Associated Press golf writer Doug Ferguson on the WGA's dedication to caddies

In this collection of personal essays published to mark the 125th anniversary of the Western Golf Association’s founding, leading voices from the world of golf journalism share how their lives – and careers – have intersected with one of the most impactful organizations in the game.

By Doug Ferguson
Associated Press Golf Writer
PGA Lifetime Achievement in Journalism Award Winner

I didn't get a chance to cover my first Western Golf Association event until 2007, when the BMW Championship became part of the PGA Tour's postseason. It was clear to me immediately that it was one of the most important places to be all year – for players, yes, but also for caddies and for scribblers like me. When you've covered more than 600 PGA Tour events, you notice things you otherwise wouldn’t. And when an organization has 125 years behind it, well, they know what they're doing.

But it was only later that I began to realize connections long before I witnessed what the WGA was all about, and who it serves.

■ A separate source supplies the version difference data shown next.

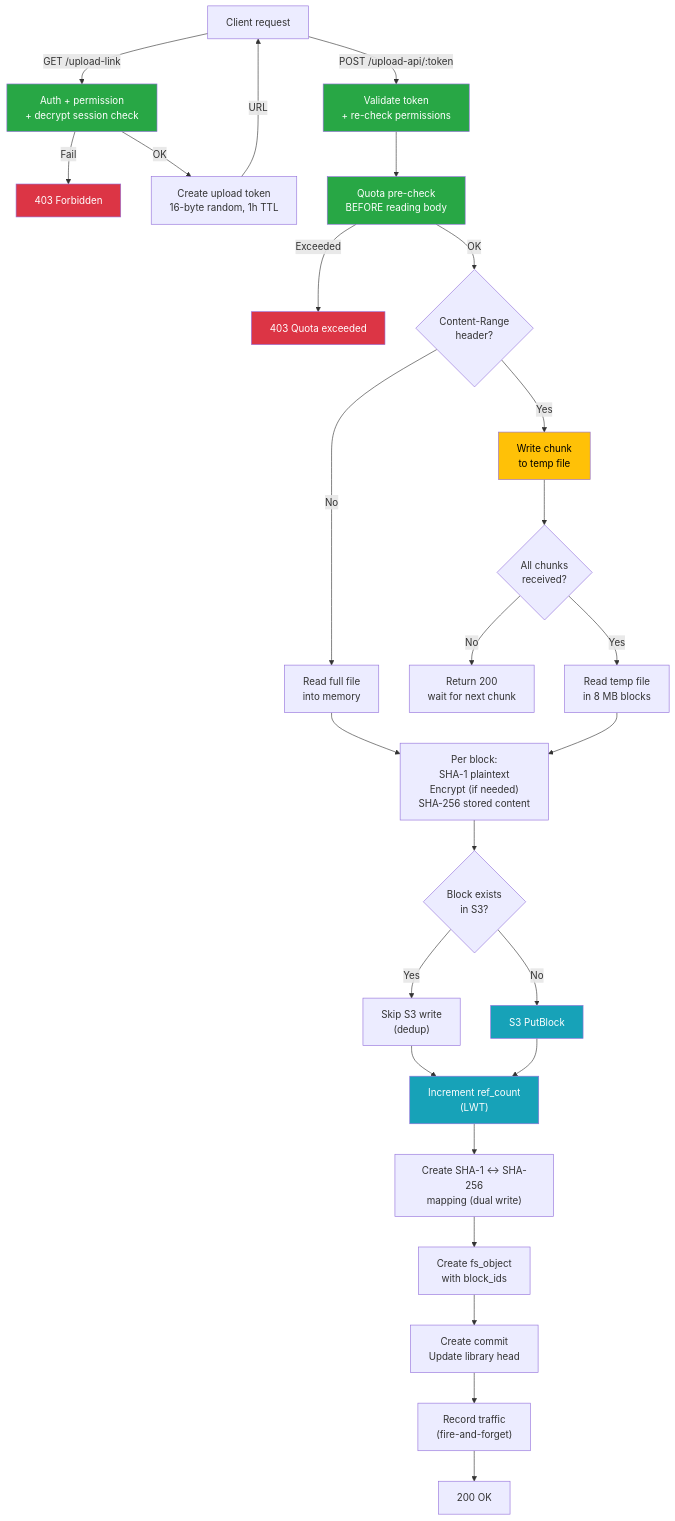
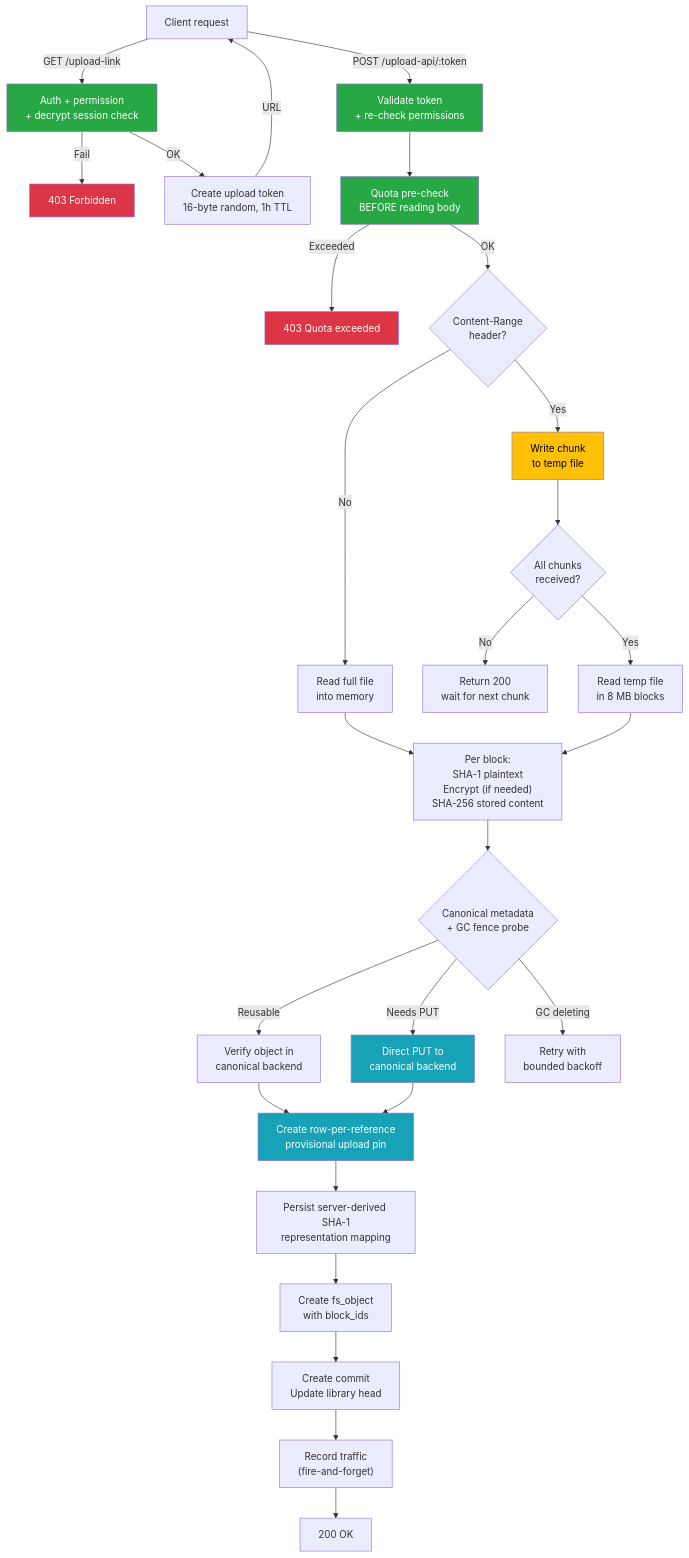
One commit to Sesame-Disk/cool-storage-api changed the first of 5 diagrams in docs/diagrams/upload-download-flow.md. Above: the diagram before and after it, drawn with Mermaid. The commit also changed other lines of this file and 43 other files, not shown here.

````diff
--- a/docs/diagrams/upload-download-flow.md
+++ b/docs/diagrams/upload-download-flow.md
@@ -19,44 +19,45 @@
 ```mermaid
 flowchart TD
     Client["Client request"]
     Client -->|"GET /upload-link"| Auth["Auth + permission<br/>+ decrypt session check"]
     Auth -->|Fail| R403["403 Forbidden"]
     Auth -->|OK| Token["Create upload token<br/>16-byte random, 1h TTL"]
     Token -->|URL| Client
 
     Client -->|"POST /upload-api/:token"| ValidateToken["Validate token<br/>+ re-check permissions"]
     ValidateToken --> Quota["Quota pre-check<br/>BEFORE reading body"]
     Quota -->|Exceeded| R403b["403 Quota exceeded"]
 
     Quota -->|OK| Size{"Content-Range<br/>header?"}
     Size -->|No| SingleShot["Read full file<br/>into memory"]
     Size -->|Yes| Chunked["Write chunk<br/>to temp file"]
 
     Chunked --> Complete{"All chunks<br/>received?"}
     Complete -->|No| Wait["Return 200<br/>wait for next chunk"]
     Complete -->|Yes| Finalize["Read temp file<br/>in 8 MB blocks"]
 
     SingleShot --> Process
     Finalize --> Process["Per block:<br/>SHA-1 plaintext<br/>Encrypt (if needed)<br/>SHA-256 stored content"]
 
-    Process --> Dedup{"Block exists<br/>in S3?"}
-    Dedup -->|Yes| SkipStore["Skip S3 write<br/>(dedup)"]
-    Dedup -->|No| S3Put["S3 PutBlock"]
+    Process --> Probe{"Canonical metadata<br/>+ GC fence probe"}
+    Probe -->|Reusable| Verify["Verify object in<br/>canonical backend"]
+    Probe -->|Needs PUT| S3Put["Direct PUT to<br/>canonical backend"]
+    Probe -->|GC deleting| Retry["Retry with<br/>bounded backoff"]
 
-    SkipStore --> RefCount["Increment ref_count<br/>(LWT)"]
-    S3Put --> RefCount
-    RefCount --> Mapping["Create SHA-1 ↔ SHA-256<br/>mapping (dual write)"]
+    Verify --> Pin["Create row-per-reference<br/>provisional upload pin"]
+    S3Put --> Pin
+    Pin --> Mapping["Persist server-derived SHA-1<br/>representation mapping"]
     Mapping --> FSObj["Create fs_object<br/>with block_ids"]
     FSObj --> Commit["Create commit<br/>Update library head"]
     Commit --> Traffic["Record traffic<br/>(fire-and-forget)"]
     Traffic --> OK["200 OK"]
 
     style Auth fill:#28a745,color:#fff
     style ValidateToken fill:#28a745,color:#fff
     style Quota fill:#28a745,color:#fff
     style S3Put fill:#17a2b8,color:#fff
-    style RefCount fill:#17a2b8,color:#fff
+    style Pin fill:#17a2b8,color:#fff
     style Chunked fill:#ffc107,color:#000
     style R403 fill:#dc3545,color:#fff
     style R403b fill:#dc3545,color:#fff
 ```
````
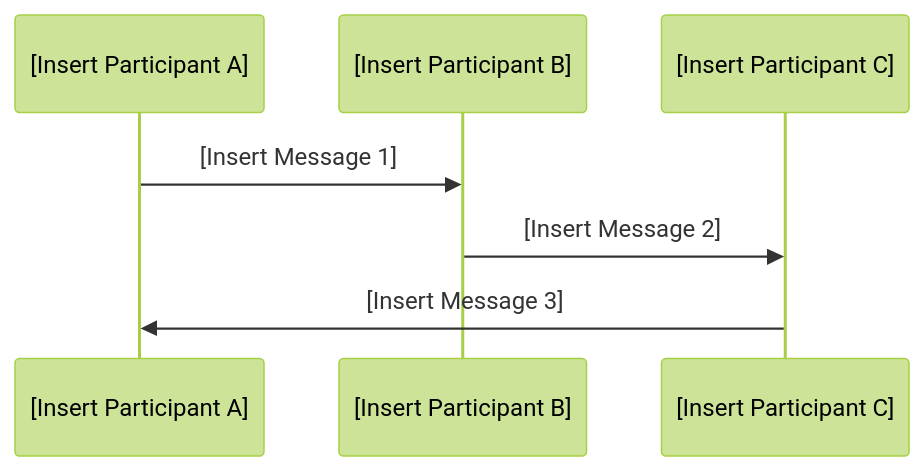
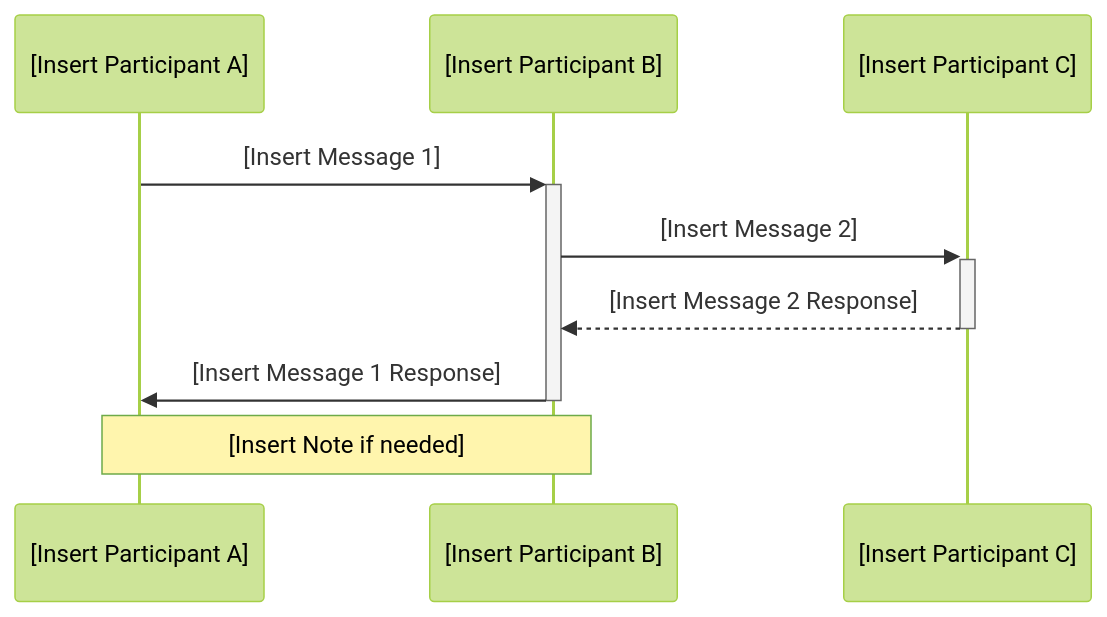
One commit to DMOoF25-Team6/Slottets-Drifttavlen changed the diagram in docs/quality-criteria/artifact/qc-sd.0001.md. Above: the diagram before and after it, drawn with Mermaid (forest theme). The commit also changed other lines of this file and 1 other file, not shown here.

Commit message:
Update mermaid instructions

````diff
--- a/docs/quality-criteria/artifact/qc-sd.0001.md
+++ b/docs/quality-criteria/artifact/qc-sd.0001.md
@@ -52,11 +55,13 @@
 ```mermaid
 sequenceDiagram
     participant A as [Insert Participant A]
     participant B as [Insert Participant B]
     participant C as [Insert Participant C]
 
-    A->>B: [Insert Message 1]
-    B->>C: [Insert Message 2]
-    C->>A: [Insert Message 3]
+    A->>+B: [Insert Message 1]
+    B->>+C: [Insert Message 2]
+    C-->>-B: [Insert Message 2 Response]
+    B->>-A: [Insert Message 1 Response]
+    note over B, A: [Insert Note if needed]
     %% Add more interactions as needed
 ```
````
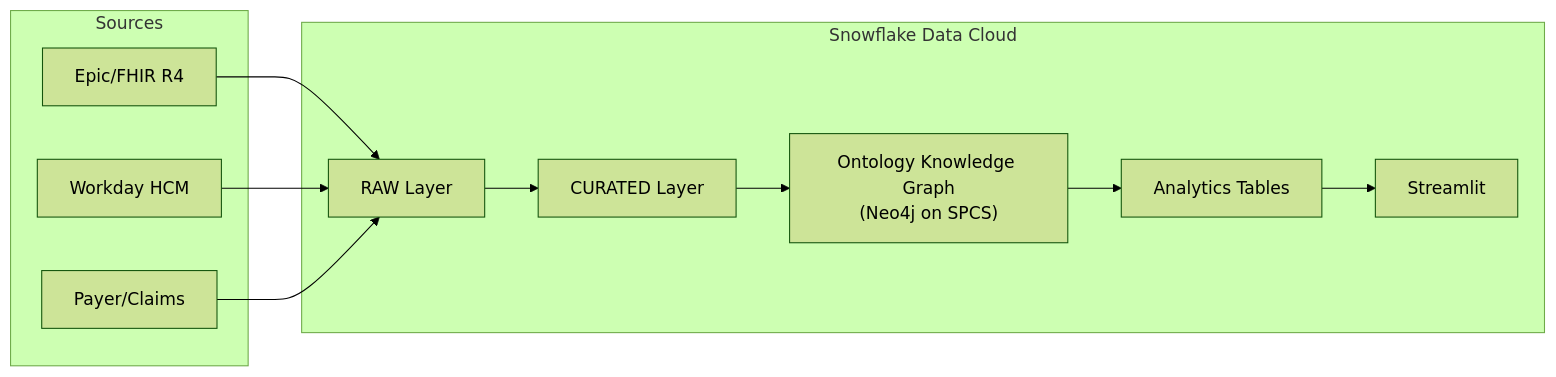
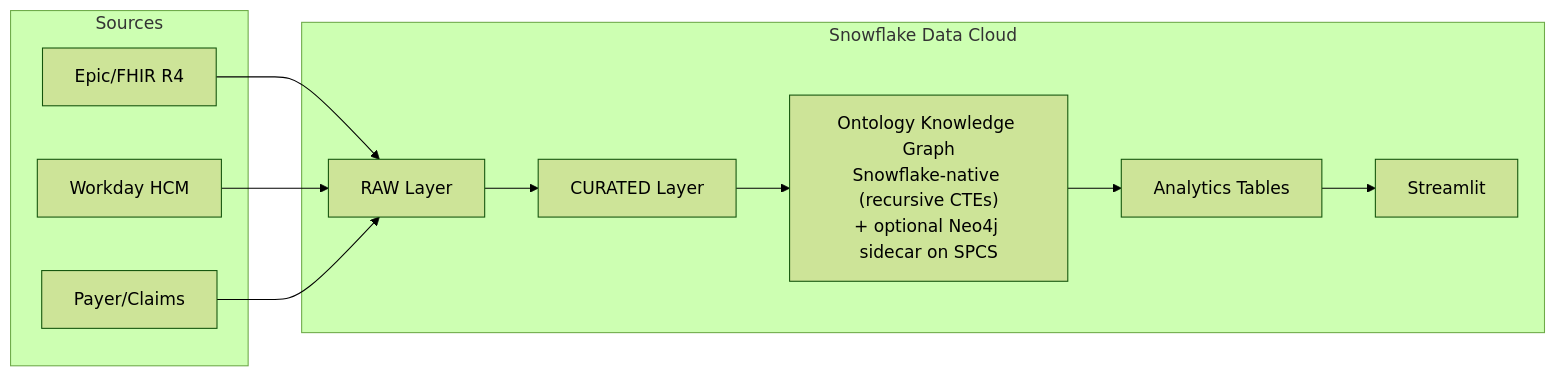
One commit to sfc-gh-smitchener-1/snowflake-dca-fullstack-demo changed the first of 2 diagrams in industry-demos/hcls/README.md. Above: the diagram before and after it, drawn with Mermaid (forest theme). The commit also changed 25 other files, not shown here.

First line of the commit message:
feat(ontology-graph): dual-backend graph engine — Snowflake-native + optional Neo4j

````diff
--- a/industry-demos/hcls/README.md
+++ b/industry-demos/hcls/README.md
@@ -23,24 +23,24 @@
 ```mermaid
 graph LR
     subgraph Sources
         EPIC["Epic/FHIR R4"]
         WD["Workday HCM"]
         PAYER["Payer/Claims"]
     end
 
     subgraph "Snowflake Data Cloud"
         RAW["RAW Layer"]
         CUR["CURATED Layer"]
-        KG["Ontology Knowledge Graph<br/>(Neo4j on SPCS)"]
+        KG["Ontology Knowledge Graph<br/>Snowflake-native (recursive CTEs)<br/>+ optional Neo4j sidecar on SPCS"]
         ANA["Analytics Tables"]
         SIS["Streamlit"]
     end
 
     EPIC --> RAW
     WD --> RAW
     PAYER --> RAW
     RAW --> CUR
     CUR --> KG
     KG --> ANA
     ANA --> SIS
 ```
````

I was caddie at Rumson Country Club in New Jersey. The caddie manager was a one-armed man named Leo, the fee for new caddies was $6 a bag and we could play the course on Mondays. When I started writing for the school paper at Abilene Christian University a few years later, one of my first stories was on the value of caddies. I'm not sure how or why, but I reached out to Beverly Country Club in Chicago because of their strong program. Only later did I find out the club had the largest number of Evans Scholars in the country.

I think most anyone involved in golf has worked as a caddie. My father grew up as a member at La Jolla Country Club near San Diego, and he caddied when he wasn't playing. Butch Harmon used to caddie at Winged Foot and Wykagyl in New York as a teenager. The first job Butch had as a club professional was in Iowa, and that was his first exposure to Evans Scholars. He remains amazed to this day when he thinks about the thousands upon thousands of kids the Evans Scholars Foundation has put through college. "What they've done is beyond belief," he said.

When I was in graduate school at the University of Oklahoma, I caddied at the 1984 U.S. Amateur at Oak Tree. This was August in Oklahoma, and I was the only caddie who wore pants, because I thought that's how a caddie was supposed to dress (polyester, no less). My player was a real estate developer from the Bay Area named Guy Bill. He didn't get out of qualifying, but I stuck around and watched Scott Verplank win. A year later, Verplank won the Western Amateur and Western Open (which later became the BMW Championship). I always thought one of the coolest things about his Western Open win at Butler National in Chicago was how this amateur from Oklahoma State was going to pay his 16-year-old caddie. He emptied his wallet of about $300. The club passed the hat and took care of the rest.

It's been said – and I have written myself – that Bobby Jones was golf's greatest amateur, and 13 majors would bear that out. But it's hard to imagine another amateur with such a rich impact on the roots of the game as Chick Evans. The first amateur to win the U.S. Amateur and the U.S. Open in the same year, Evans wanted desperately to remain an amateur. He had his earnings put into an escrow account, put the WGA in charge and the money was used to pay for caddies who needed help going to college. The first Evans Scholarships were awarded in 1930. Butch is right. Amazing.

No matter where the BMW Championship is played, what sets it apart in the era of $20 million purses are the Evans Scholars caddying in the pro-am, and the Caddie Hall of Fame. Jimmy Johnson cried when he got the phone call that he was being inducted a few years ago. "It's what you work your whole career for," he says. Jim "Bones" Mackay was inducted in 2017. He says the first time he ever had his own locker at a PGA Tour event was the Western Open. "They take care of us like no other. They're all about honoring the trade. They realize it's an integral part of the game, and part of what makes golf beautiful is the caddie and player, whether you're at a club or on the PGA Tour," he said.

One of my fondest memories is going to Bethpage Black on a scouting trip ahead of the 2009 U.S. Open. I was eager to see the course, and the USGA said it would be no problem to play, until it became a problem. The airfare couldn't be canceled, and it worked out beautifully. I checked with the pro shop and caddies on site, and then waited until four guys from upstate New York hit their first tee shots and walked off the tee carrying their bags. I offered to caddie for them free of charge. In the rain. And it was invaluable. If the objective is to relearn the course, is there a better way than as a caddie? Plus, for the public crowd at Bethpage, it was a reminder the most common four-letter word in golf that begins with "F" isn't always "Fore!"

We've been fortunate to play a little golf ourselves while covering the PGA Tour. When we can get out during the BMW Championship, we don't play without a caddie. It's the only way. It's the WGA way. It's a beautiful thing.